++++ SOURCE RECORDS

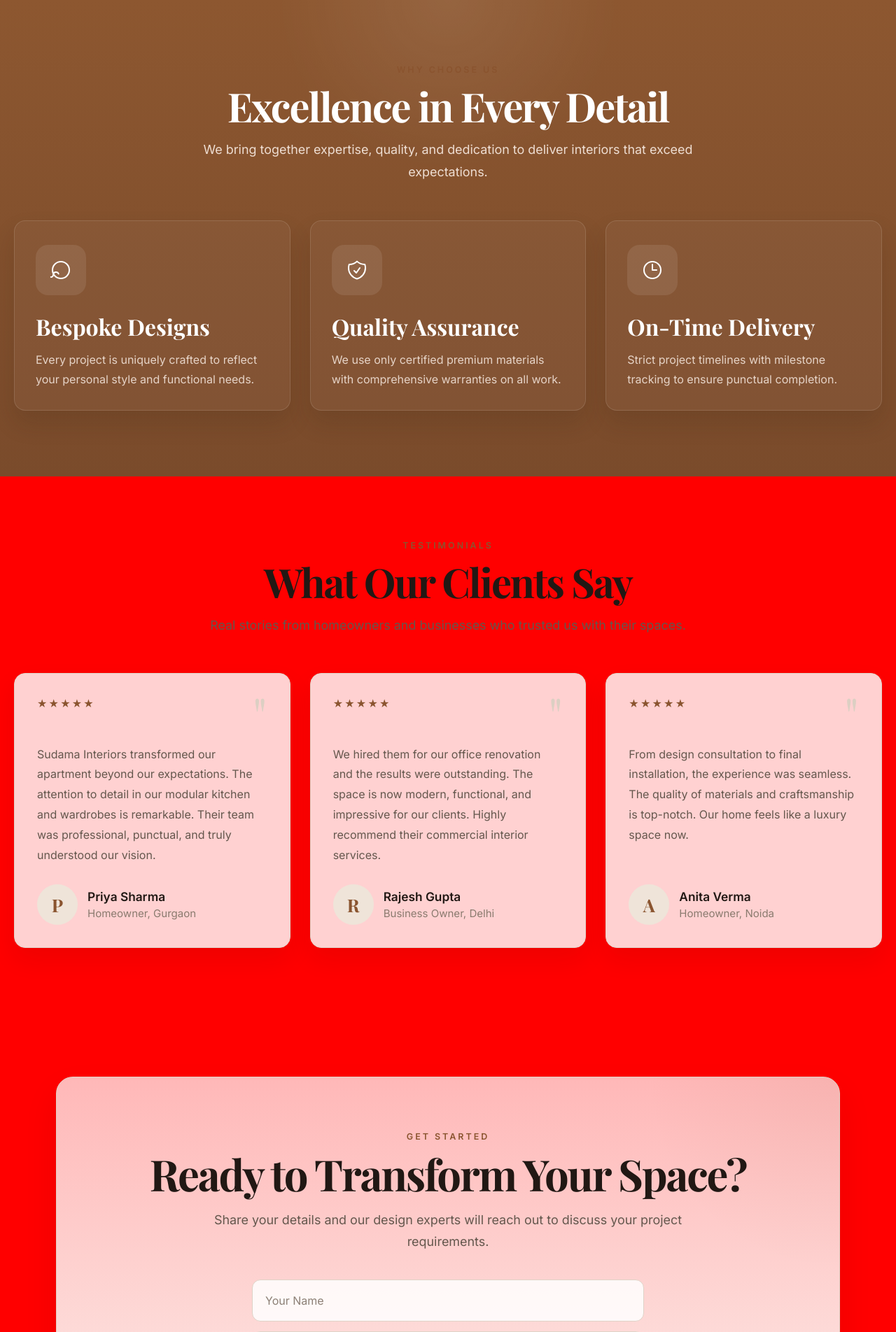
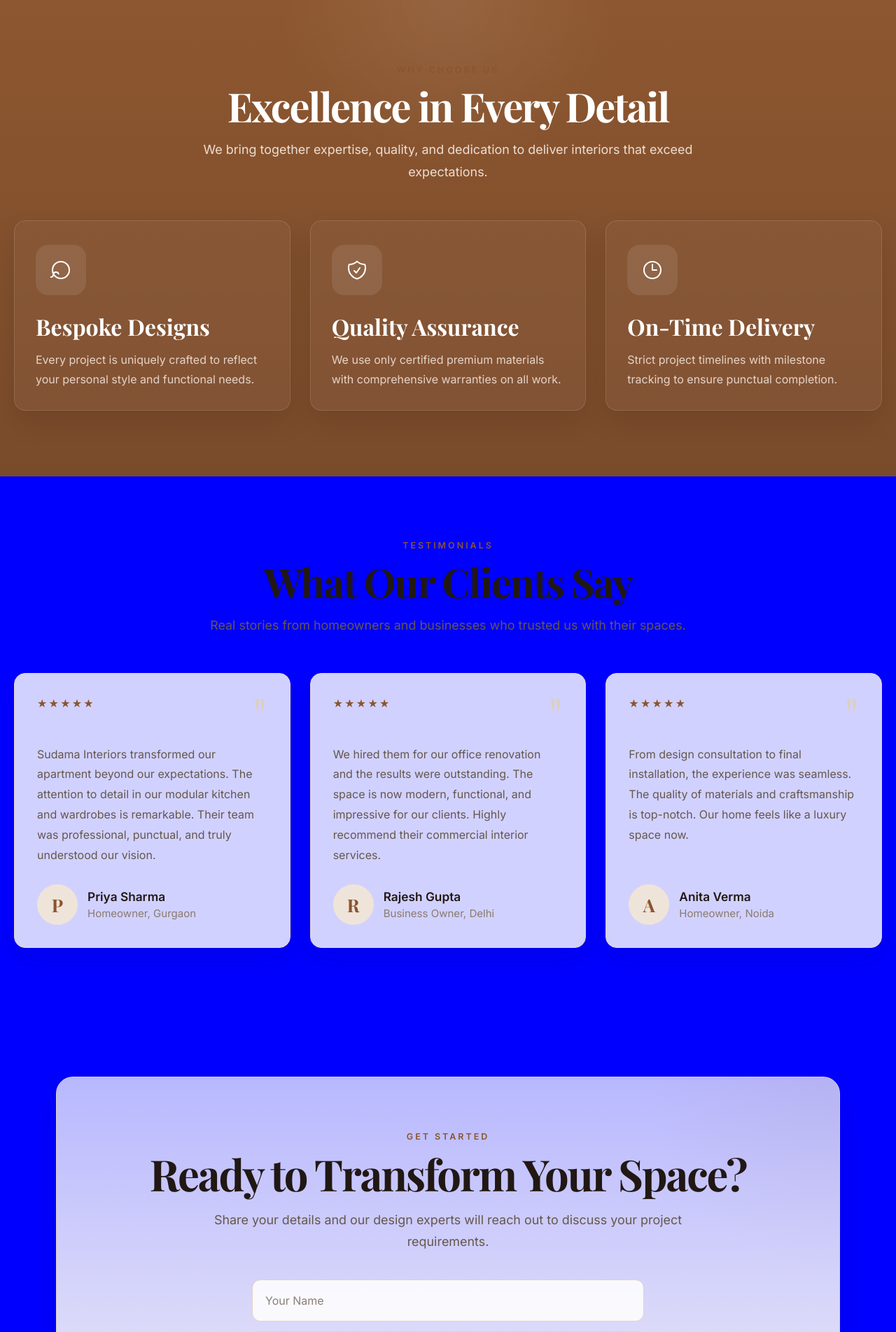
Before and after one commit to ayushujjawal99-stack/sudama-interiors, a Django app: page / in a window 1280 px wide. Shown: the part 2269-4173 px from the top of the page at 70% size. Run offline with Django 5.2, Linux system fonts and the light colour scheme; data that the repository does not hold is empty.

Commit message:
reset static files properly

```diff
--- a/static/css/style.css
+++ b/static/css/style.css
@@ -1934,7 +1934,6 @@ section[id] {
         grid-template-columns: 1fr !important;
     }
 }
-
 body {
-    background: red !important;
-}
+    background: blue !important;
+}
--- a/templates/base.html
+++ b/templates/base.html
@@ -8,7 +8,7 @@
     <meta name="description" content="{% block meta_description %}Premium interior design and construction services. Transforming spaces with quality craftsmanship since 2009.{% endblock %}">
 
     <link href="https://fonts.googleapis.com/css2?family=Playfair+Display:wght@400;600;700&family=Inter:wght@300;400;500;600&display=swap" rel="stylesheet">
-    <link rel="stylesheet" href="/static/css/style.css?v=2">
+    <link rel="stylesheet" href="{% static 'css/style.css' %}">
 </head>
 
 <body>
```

++++++++
++++ SOURCE RECORDS

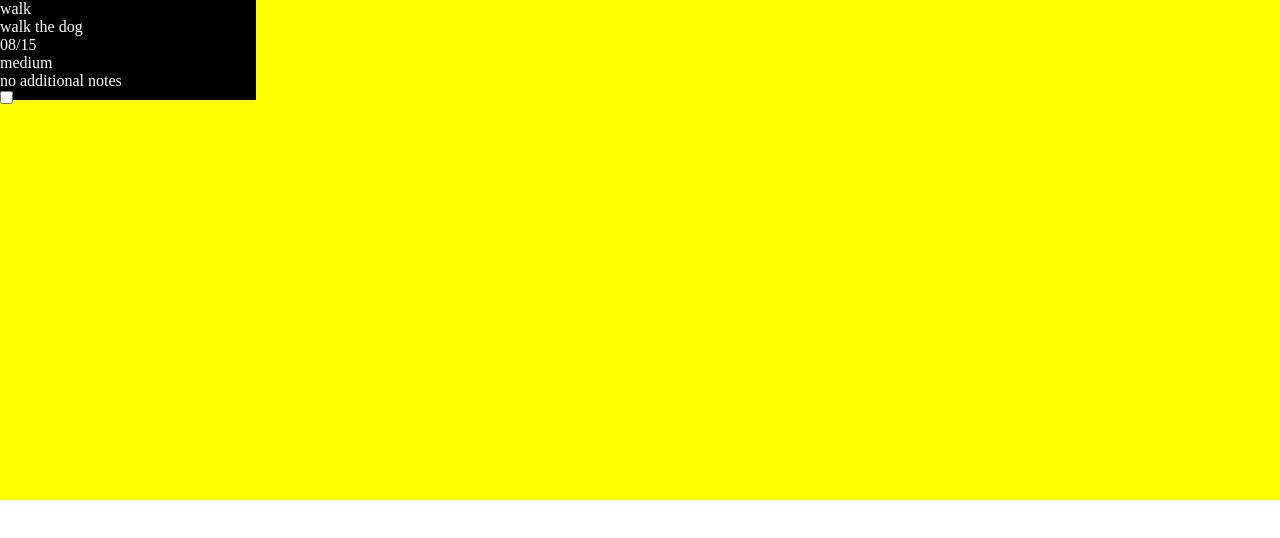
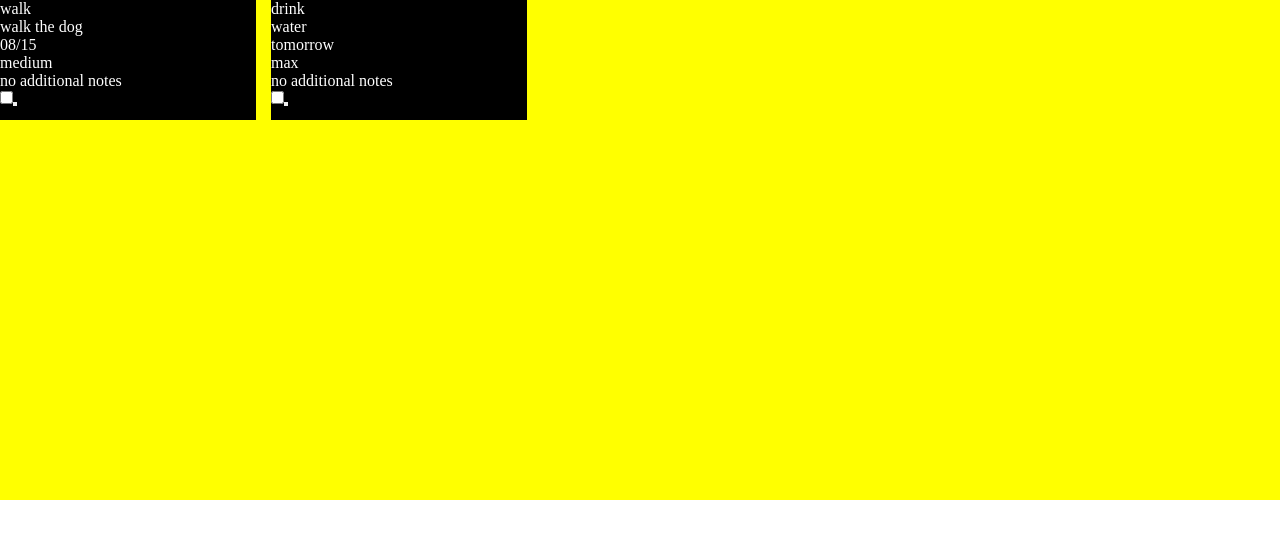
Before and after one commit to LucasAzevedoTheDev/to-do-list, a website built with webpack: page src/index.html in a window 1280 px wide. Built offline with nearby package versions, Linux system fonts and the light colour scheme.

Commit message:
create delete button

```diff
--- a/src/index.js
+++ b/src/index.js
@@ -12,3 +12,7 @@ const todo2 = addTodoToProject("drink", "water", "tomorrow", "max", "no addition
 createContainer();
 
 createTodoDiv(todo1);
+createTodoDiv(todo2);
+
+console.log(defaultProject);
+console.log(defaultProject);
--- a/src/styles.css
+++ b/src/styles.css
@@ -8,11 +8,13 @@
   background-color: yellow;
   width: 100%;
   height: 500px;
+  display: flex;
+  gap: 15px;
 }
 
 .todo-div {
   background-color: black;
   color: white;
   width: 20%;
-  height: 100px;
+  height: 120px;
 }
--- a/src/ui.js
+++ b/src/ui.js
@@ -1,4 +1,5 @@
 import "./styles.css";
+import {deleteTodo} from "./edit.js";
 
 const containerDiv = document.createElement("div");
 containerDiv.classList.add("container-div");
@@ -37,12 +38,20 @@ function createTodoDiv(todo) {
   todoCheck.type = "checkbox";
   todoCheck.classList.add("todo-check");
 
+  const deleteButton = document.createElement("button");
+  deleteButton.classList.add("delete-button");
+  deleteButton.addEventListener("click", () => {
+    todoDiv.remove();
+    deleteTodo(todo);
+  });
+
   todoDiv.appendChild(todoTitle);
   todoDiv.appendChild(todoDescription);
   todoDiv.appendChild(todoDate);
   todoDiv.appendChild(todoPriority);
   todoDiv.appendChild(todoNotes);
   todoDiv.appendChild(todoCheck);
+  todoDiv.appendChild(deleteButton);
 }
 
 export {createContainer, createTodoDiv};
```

++++++++
++++ SOURCE RECORDS

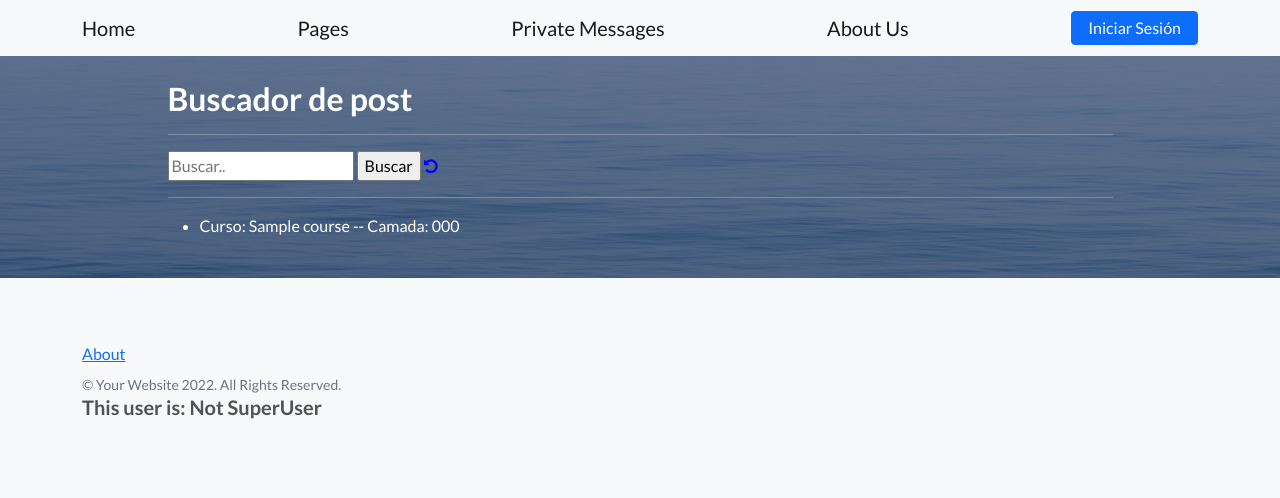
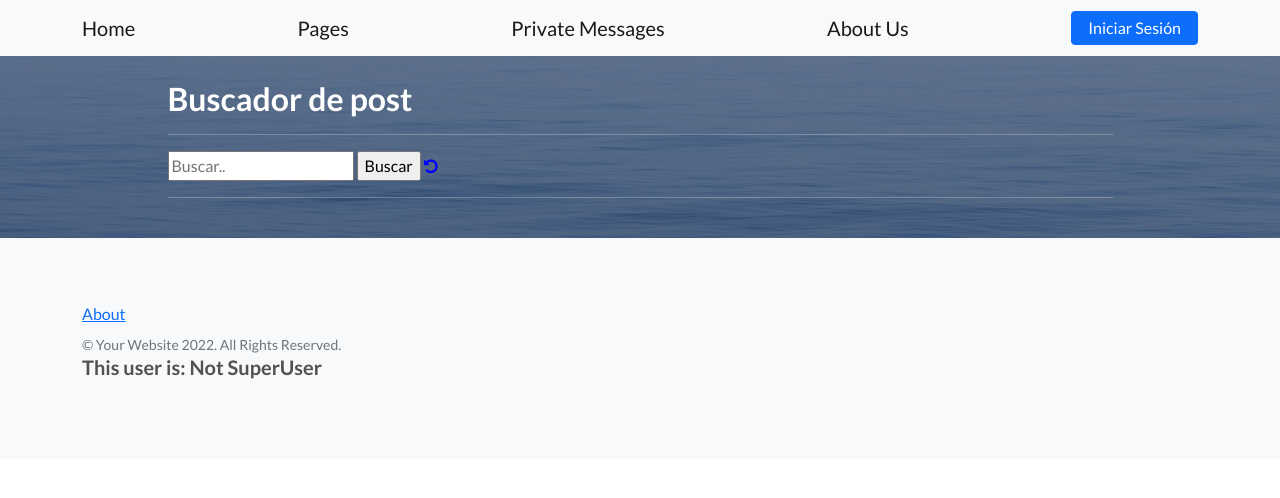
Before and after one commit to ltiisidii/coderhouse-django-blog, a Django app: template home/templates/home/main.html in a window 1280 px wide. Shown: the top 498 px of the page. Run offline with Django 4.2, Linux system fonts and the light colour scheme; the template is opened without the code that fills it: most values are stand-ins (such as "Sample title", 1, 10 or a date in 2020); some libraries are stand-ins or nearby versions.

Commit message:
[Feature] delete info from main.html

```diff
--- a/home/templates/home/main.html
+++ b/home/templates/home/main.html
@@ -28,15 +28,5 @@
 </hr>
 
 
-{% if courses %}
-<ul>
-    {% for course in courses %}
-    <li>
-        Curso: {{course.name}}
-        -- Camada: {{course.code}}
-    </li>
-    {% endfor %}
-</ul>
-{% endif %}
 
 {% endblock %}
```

++++++++

**TASK TO COMPLETE**: Every line in the data above that contains the word "templates" should be copied.

**EXPECTED ANSWER**:
--- a/templates/base.html
+++ b/templates/base.html
Before and after one commit to ltiisidii/coderhouse-django-blog, a Django app: template home/templates/home/main.html in a window 1280 px wide. Shown: the top 498 px of the page. Run offline with Django 4.2, Linux system fonts and the light colour scheme; the template is opened without the code that fills it: most values are stand-ins (such as "Sample title", 1, 10 or a date in 2020); some libraries are stand-ins or nearby versions.
--- a/home/templates/home/main.html
+++ b/home/templates/home/main.html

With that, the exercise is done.